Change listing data

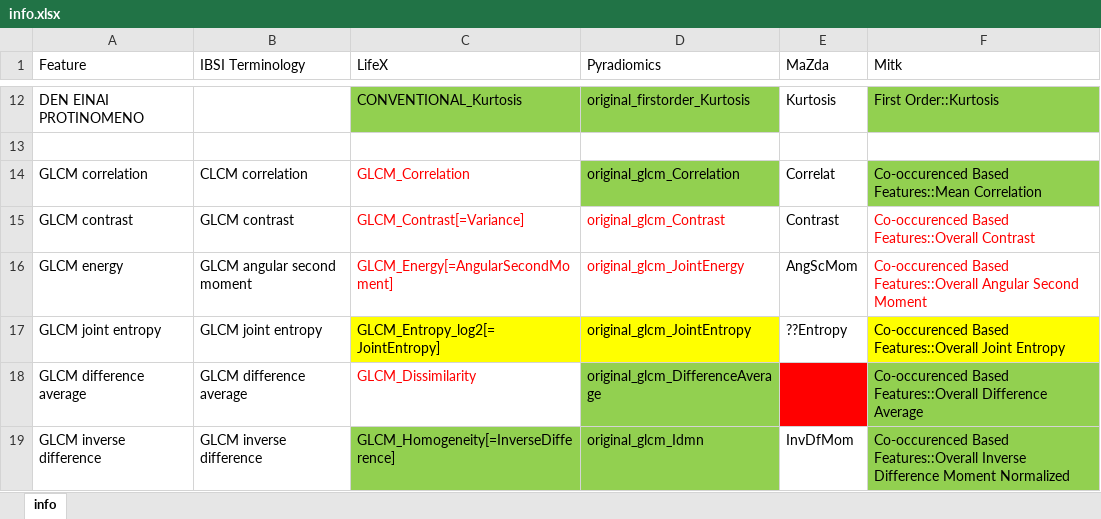
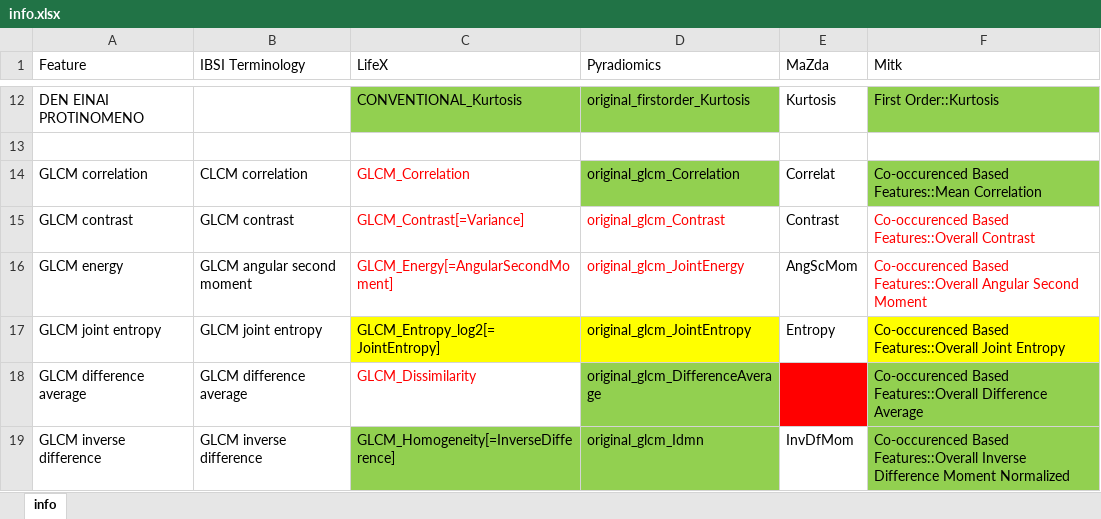
Before and after one commit to manos-mark/radiomics-features-extraction, an Excel workbook: info/info.xlsx, sheet info, drawn as a sheet; only a part is shown, gaps mark what is left out; values as stored, in another font and other column widths than the file's, no borders; the diff names each change by its address in the sheet, - before the commit and + after, or states it on an @@ line.

```diff
--- a/info/info.xlsx (sheet info)
+++ b/info/info.xlsx (sheet info)
-E17 (MaZda): ??Entropy
+E17 (MaZda): Entropy
```
Also changed, not shown: 16 other files.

> [Task prompt]
All of the entries need to be copied exactly, minus any pictures.

> [Problem solution]
Before and after one commit to manos-mark/radiomics-features-extraction, an Excel workbook: info/info.xlsx, sheet info, drawn as a sheet; only a part is shown, gaps mark what is left out; values as stored, in another font and other column widths than the file's, no borders; the diff names each change by its address in the sheet, - before the commit and + after, or states it on an @@ line.

```diff
--- a/info/info.xlsx (sheet info)
+++ b/info/info.xlsx (sheet info)
-E17 (MaZda): ??Entropy
+E17 (MaZda): Entropy
```
Also changed, not shown: 16 other files.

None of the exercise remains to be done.